TASK TO COMPLETE: Where in the records does the word "horstretch" appear? Copy each line that holds it.

╔══

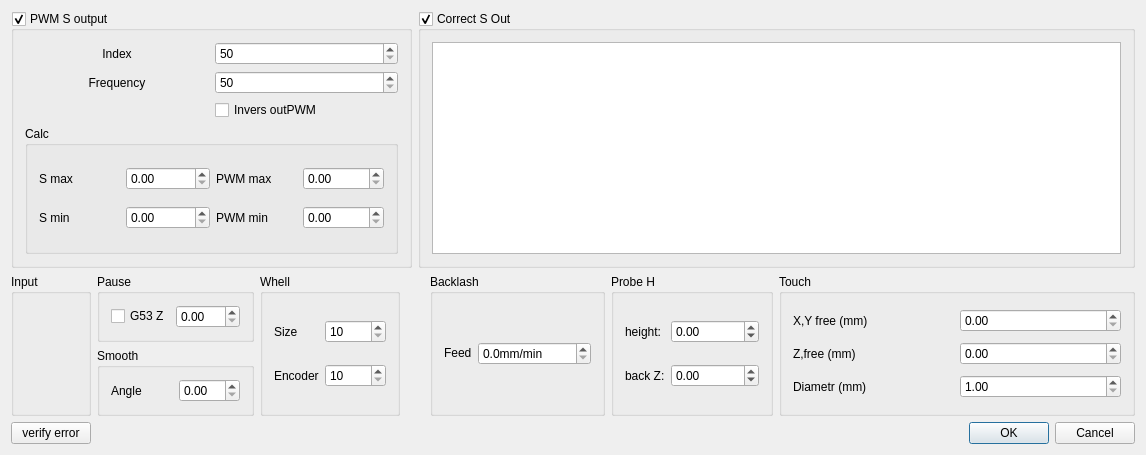
Above: wlproj/wlmill/wleditmillwidget.ui from wldevru/src before the change. Below: the same form after it.
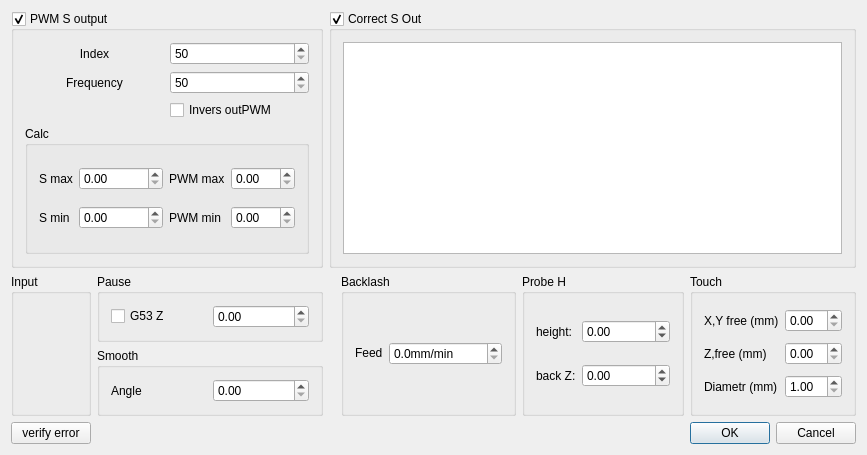
That is the form after the change. Custom widgets are drawn as their Qt base class.

What changed in the file:
```diff
--- a/wlproj/wlmill/wleditmillwidget.ui
+++ b/wlproj/wlmill/wleditmillwidget.ui
@@ -6,7 +6,7 @@
    <rect>
     <x>0</x>
     <y>0</y>
-    <width>1146</width>
+    <width>773</width>
     <height>455</height>
    </rect>
   </property>
@@ -14,83 +14,6 @@
    <string>Edit WLMill</string>
   </property>
   <layout class="QGridLayout" name="gridLayout_8">
-   <item row="3" column="10">
-    <widget class="QDialogButtonBox" name="buttonBox">
-     <property name="standardButtons">
-      <set>QDialogButtonBox::Cancel|QDialogButtonBox::Ok</set>
-     </property>
-    </widget>
-   </item>
-   <item row="0" column="6" colspan="5">
-    <widget class="QGroupBox" name="gbCorrectSOut">
-     <property name="title">
-      <string>Correct S Out</string>
-     </property>
-     <property name="checkable">
-      <bool>true</bool>
-     </property>
-     <layout class="QGridLayout" name="gridLayout_10">
-      <item row="0" column="0">
-       <widget class="QTableWidget" name="twCorrectS"/>
-      </item>
-     </layout>
-    </widget>
-   </item>
-   <item row="1" column="2">
-    <widget class="QGroupBox" name="groupBox_6">
-     <property name="sizePolicy">
-      <sizepolicy hsizetype="Maximum" vsizetype="Preferred">
-       <horstretch>0</horstretch>
-       <verstretch>0</verstretch>
-      </sizepolicy>
-     </property>
-     <property name="title">
-      <string>Pause</string>
-     </property>
-     <layout class="QGridLayout" name="gridLayout_12">
-      <item row="0" column="0">
-       <widget class="QCheckBox" name="cbHPause">
-        <property name="text">
-         <string>G53 Z</string>
-        </property>
-       </widget>
-      </item>
-      <item row="0" column="1">
-       <widget class="QDoubleSpinBox" name="sbHPause">
-        <property name="decimals">
-         <number>2</number>
-        </property>
-        <property name="maximum">
-         <double>300.000000000000000</double>
-        </property>
-       </widget>
-      </item>
-     </layout>
-    </widget>
-   </item>
-   <item row="2" column="2">
-    <widget class="QGroupBox" name="groupBox_3">
-     <property name="title">
-      <string>Smooth</string>
-     </property>
-     <layout class="QGridLayout" name="gridLayout_2">
-      <item row="0" column="0">
-       <widget class="QLabel" name="label_6">
-        <property name="text">
-         <string>Angle</string>
-        </property>
-       </widget>
-      </item>
-      <item row="0" column="1">
-       <widget class="QDoubleSpinBox" name="sbSmoothAng">
-        <property name="maximum">
-         <double>30.000000000000000</double>
-        </property>
-       </widget>
-      </item>
-     </layout>
-    </widget>
-   </item>
    <item row="1" column="1" rowspan="2">
     <widget class="QGroupBox" name="groupBox_4">
      <property name="title">
@@ -109,7 +32,210 @@
      </layout>
     </widget>
    </item>
-   <item row="0" column="1" colspan="5">
+   <item row="1" column="9" rowspan="2">
+    <widget class="QGroupBox" name="groupBox_8">
+     <property name="title">
+      <string>Touch</string>
+     </property>
+     <layout class="QGridLayout" name="gridLayout_13">
+      <item row="1" column="0">
+       <widget class="QLabel" name="label_21">
+        <property name="text">
+         <string>Z,free (mm)</string>
+        </property>
+       </widget>
+      </item>
+      <item row="0" column="1">
+       <widget class="QDoubleSpinBox" name="sbXYFreeTouch">
+        <property name="decimals">
+         <number>2</number>
+        </property>
+        <property name="minimum">
+         <double>0.000000000000000</double>
+        </property>
+        <property name="maximum">
+         <double>15.000000000000000</double>
+        </property>
+       </widget>
+      </item>
+      <item row="0" column="0">
+       <widget class="QLabel" name="label_20">
+        <property name="text">
+         <string>X,Y free (mm)</string>
+        </property>
+       </widget>
+      </item>
+      <item row="1" column="1">
+       <widget class="QDoubleSpinBox" name="sbZFreeTouch">
+        <property name="decimals">
+         <number>2</number>
+        </property>
+        <property name="minimum">
+         <double>0.000000000000000</double>
+        </property>
+        <property name="maximum">
+         <double>15.000000000000000</double>
+        </property>
+       </widget>
+      </item>
+      <item row="2" column="0">
+       <widget class="QLabel" name="label_22">
+        <property name="text">
+         <string>Diametr (mm)</string>
+        </property>
+       </widget>
+      </item>
+      <item row="2" column="1">
+       <widget class="QDoubleSpinBox" name="sbDiametrTouch">
+        <property name="decimals">
+         <number>2</number>
+        </property>
+        <property name="minimum">
+         <double>1.000000000000000</double>
+        </property>
+        <property name="maximum">
+         <double>50.000000000000000</double>
+        </property>
+       </widget>
+      </item>
+     </layout>
+    </widget>
+   </item>
+   <item row="1" column="8" rowspan="2">
+    <widget class="QGroupBox" name="groupBox_7">
+     <property name="title">
+      <string>Probe H</string>
+     </property>
+     <layout class="QGridLayout" name="gridLayout_9">
+      <item row="1" column="0">
+       <widget class="QLabel" name="label_18">
+        <property name="text">
+         <string>back Z:</string>
+        </property>
+       </widget>
+      </item>
+      <item row="0" column="1">
+       <widget class="QDoubleSpinBox" name="sbTabletHProbe">
+        <property name="decimals">
+         <number>2</number>
+        </property>
+        <property name="minimum">
+         <double>-9999999.000000000000000</double>
+        </property>
+        <property name="maximum">
+         <double>9999999.000000000000000</double>
+        </property>
+       </widget>
+      </item>
+      <item row="1" column="1">
+       <widget class="QDoubleSpinBox" name="sbBackZHProbe">
+        <property name="decimals">
+         <number>2</number>
+        </property>
+        <property name="minimum">
+         <double>-9999999.000000000000000</double>
+        </property>
+        <property name="maximum">
+         <double>9999999.000000000000000</double>
+        </property>
+       </widget>
+      </item>
+      <item row="0" column="0">
+       <widget class="QLabel" name="label_17">
+        <property name="text">
+         <string>height:</string>
+        </property>
+       </widget>
+      </item>
+     </layout>
+    </widget>
+   </item>
+   <item row="3" column="1">
+    <widget class="QPushButton" name="pbVerError">
+     <property name="text">
+      <string>verify error</string>
+     </property>
+    </widget>
+   </item>
+   <item row="1" column="7" rowspan="2">
+    <widget class="QGroupBox" name="groupBox">
+     <property name="sizePolicy">
+      <sizepolicy hsizetype="Minimum" vsizetype="Preferred">
+       <horstretch>0</horstretch>
+       <verstretch>0</verstretch>
+      </sizepolicy>
+     </property>
+     <property name="title">
+      <string>Backlash</string>
+     </property>
+     <layout class="QGridLayout" name="gridLayout_6">
+      <item row="0" column="2">
+       <widget class="QDoubleSpinBox" name="sbFbls">
+        <property name="sizePolicy">
+         <sizepolicy hsizetype="Preferred" vsizetype="Preferred">
+          <horstretch>0</horstretch>
+          <verstretch>0</verstretch>
+         </sizepolicy>
+        </property>
+        <property name="minimumSize">
+         <size>
+          <width>70</width>
+          <height>0</height>
+         </size>
+        </property>
+        <property name="suffix">
+         <string>mm/min</string>
+        </property>
+        <property name="decimals">
+         <number>1</number>
+        </property>
+        <property name="minimum">
+         <double>0.000000000000000</double>
+        </property>
+        <property name="maximum">
+         <double>60000.000000000000000</double>
+        </property>
+       </widget>
+      </item>
+      <item row="0" column="0">
+       <widget class="QLabel" name="label_10">
+        <property name="sizePolicy">
+         <sizepolicy hsizetype="Preferred" vsizetype="Maximum">
+          <horstretch>0</horstretch>
+          <verstretch>0</verstretch>
+         </sizepolicy>
+        </property>
+        <property name="text">
+         <string>Feed</string>
+        </property>
+       </widget>
+      </item>
+     </layout>
+    </widget>
+   </item>
+   <item row="3" column="9">
+    <widget class="QDialogButtonBox" name="buttonBox">
+     <property name="standardButtons">
+      <set>QDialogButtonBox::Cancel|QDialogButtonBox::Ok</set>
+     </property>
+    </widget>
+   </item>
+   <item row="0" column="5" colspan="5">
+    <widget class="QGroupBox" name="gbCorrectSOut">
+     <property name="title">
+      <string>Correct S Out</string>
+     </property>
+     <property name="checkable">
+      <bool>true</bool>
+     </property>
+     <layout class="QGridLayout" name="gridLayout_10">
+      <item row="0" column="0">
+       <widget class="QTableWidget" name="twCorrectS"/>
+      </item>
+     </layout>
+    </widget>
+   </item>
+   <item row="0" column="1" colspan="4">
     <widget class="QGroupBox" name="gbPWMOut">
      <property name="title">
       <string>PWM S output</string>
@@ -236,61 +362,8 @@
      </layout>
     </widget>
    </item>
-   <item row="3" column="1">
-    <widget class="QPushButton" name="pbVerError">
-     <property name="text">
-      <string>verify error</string>
-     </property>
-    </widget>
-   </item>
-   <item row="1" column="3" rowspan="2">
-    <widget class="QGroupBox" name="gbWhell">
-     <property name="title">
-      <string>Whell</string>
-     </property>
-     <property name="checkable">
-      <bool>false</bool>
-     </property>
-     <layout class="QGridLayout" name="gridLayout_7">
-      <item row="2" column="0">
-       <widget class="QLabel" name="label_19">
-        <property name="text">
-         <string>Encoder</string>
-        </property>
-       </widget>
-      </item>
-      <item row="2" column="1">
-       <widget class="QSpinBox" name="sbWEncoder">
-        <property name="minimum">
-         <number>10</number>
-        </property>
-        <property name="maximum">
-         <number>10000</number>
-        </property>
-       </widget>
-      </item>
-      <item row="0" column="1">
-       <widget class="QSpinBox" name="sbWhellSize">
-        <property name="minimum">
-         <number>10</number>
-        </property>
-        <property name="maximum">
-         <number>10000</number>
-        </property>
-       </widget>
-      </item>
-      <item row="0" column="0">
-       <widget class="QLabel" name="label_16">
-        <property name="text">
-         <string>Size</string>
-        </property>
-       </widget>
-      </item>
-     </layout>
-    </widget>
-   </item>
-   <item row="1" column="8" rowspan="2">
-    <widget class="QGroupBox" name="groupBox">
+   <item row="1" column="2" colspan="3">
+    <widget class="QGroupBox" name="groupBox_6">
      <property name="sizePolicy">
       <sizepolicy hsizetype="Minimum" vsizetype="Preferred">
        <horstretch>0</horstretch>
@@ -298,165 +371,46 @@
       </sizepolicy>
      </property>
      <property name="title">
-      <string>Backlash</string>
+      <string>Pause</string>
      </property>
-     <layout class="QGridLayout" name="gridLayout_6">
-      <item row="0" column="2">
-       <widget class="QDoubleSpinBox" name="sbFbls">
-        <property name="sizePolicy">
-         <sizepolicy hsizetype="Preferred" vsizetype="Preferred">
-          <horstretch>0</horstretch>
-          <verstretch>0</verstretch>
-         </sizepolicy>
-        </property>
-        <property name="minimumSize">
-         <size>
-          <width>70</width>
-          <height>0</height>
-         </size>
-        </property>
-        <property name="suffix">
-         <string>mm/min</string>
-        </property>
-        <property name="decimals">
-         <number>1</number>
-        </property>
-        <property name="minimum">
-         <double>0.000000000000000</double>
-        </property>
-        <property name="maximum">
-         <double>60000.000000000000000</double>
-        </property>
-       </widget>
-      </item>
+     <layout class="QGridLayout" name="gridLayout_12">
       <item row="0" column="0">
-       <widget class="QLabel" name="label_10">
-        <property name="sizePolicy">
-         <sizepolicy hsizetype="Preferred" vsizetype="Maximum">
-          <horstretch>0</horstretch>
-          <verstretch>0</verstretch>
-         </sizepolicy>
-        </property>
+       <widget class="QCheckBox" name="cbHPause">
         <property name="text">
-         <string>Feed</string>
+         <string>G53 Z</string>
         </property>
        </widget>
       </item>
-     </layout>
-    </widget>
-   </item>
-   <item row="1" column="9" rowspan="2">
-    <widget class="QGroupBox" name="groupBox_7">
-     <property name="title">
-      <string>Probe H</string>
-     </property>
-     <layout class="QGridLayout" name="gridLayout_9">
-      <item row="1" column="0">
-       <widget class="QLabel" name="label_18">
-        <property name="text">
-         <string>back Z:</string>
-        </property>
-       </widget>
-      </item>
       <item row="0" column="1">
-       <widget class="QDoubleSpinBox" name="sbTabletHProbe">
+       <widget class="QDoubleSpinBox" name="sbHPause">
         <property name="decimals">
          <number>2</number>
         </property>
-        <property name="minimum">
-         <double>-9999999.000000000000000</double>
-        </property>
         <property name="maximum">
-         <double>9999999.000000000000000</double>
+         <double>300.000000000000000</double>
         </property>
        </widget>
       </item>
-      <item row="1" column="1">
-       <widget class="QDoubleSpinBox" name="sbBackZHProbe">
-        <property name="decimals">
-         <number>2</number>
-        </property>
-        <property name="minimum">
-         <double>-9999999.000000000000000</double>
-        </property>
-        <property name="maximum">
-         <double>9999999.000000000000000</double>
-        </property>
-       </widget>
-      </item>
-      <item row="0" column="0">
-       <widget class="QLabel" name="label_17">
-        <property name="text">
-         <string>height:</string>
-        </property>
-       </widget>
-      </item>
      </layout>
     </widget>
    </item>
-   <item row="1" column="10" rowspan="2">
-    <widget class="QGroupBox" name="groupBox_8">
+   <item row="2" column="2" colspan="3">
+    <widget class="QGroupBox" name="groupBox_3">
      <property name="title">
-      <string>Touch</string>
+      <string>Smooth</string>
      </property>
-     <layout class="QGridLayout" name="gridLayout_13">
-      <item row="1" column="0">
-       <widget class="QLabel" name="label_21">
+     <layout class="QGridLayout" name="gridLayout_2">
+      <item row="0" column="0">
+       <widget class="QLabel" name="label_6">
         <property name="text">
-         <string>Z,free (mm)</string>
+         <string>Angle</string>
         </property>
        </widget>
       </item>
       <item row="0" column="1">
-       <widget class="QDoubleSpinBox" name="sbXYFreeTouch">
-        <property name="decimals">
-         <number>2</number>
-        </property>
-        <property name="minimum">
-         <double>0.000000000000000</double>
-        </property>
+       <widget class="QDoubleSpinBox" name="sbSmoothAng">
         <property name="maximum">
-         <double>15.000000000000000</double>
-        </property>
-       </widget>
-      </item>
-      <item row="0" column="0">
-       <widget class="QLabel" name="label_20">
-        <property name="text">
-         <string>X,Y free (mm)</string>
-        </property>
-       </widget>
-      </item>
-      <item row="1" column="1">
-       <widget class="QDoubleSpinBox" name="sbZFreeTouch">
-        <property name="decimals">
-         <number>2</number>
-        </property>
-        <property name="minimum">
-         <double>0.000000000000000</double>
-        </property>
-        <property name="maximum">
-         <double>15.000000000000000</double>
-        </property>
-       </widget>
-      </item>
-      <item row="2" column="0">
-       <widget class="QLabel" name="label_22">
-        <property name="text">
-         <string>Diametr (mm)</string>
-        </property>
-       </widget>
-      </item>
-      <item row="2" column="1">
-       <widget class="QDoubleSpinBox" name="sbDiametrTouch">
-        <property name="decimals">
-         <number>2</number>
-        </property>
-        <property name="minimum">
-         <double>1.000000000000000</double>
-        </property>
-        <property name="maximum">
-         <double>50.000000000000000</double>
+         <double>30.000000000000000</double>
         </property>
        </widget>
       </item>
```
Left out of the diff: 2 changed lines with no effect on the pictures.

╚══

ANSWER TO THIS TASK:
-       <horstretch>0</horstretch>
+       <horstretch>0</horstretch>
+          <horstretch>0</horstretch>
+          <horstretch>0</horstretch>
        <horstretch>0</horstretch>
-          <horstretch>0</horstretch>
-          <horstretch>0</horstretch>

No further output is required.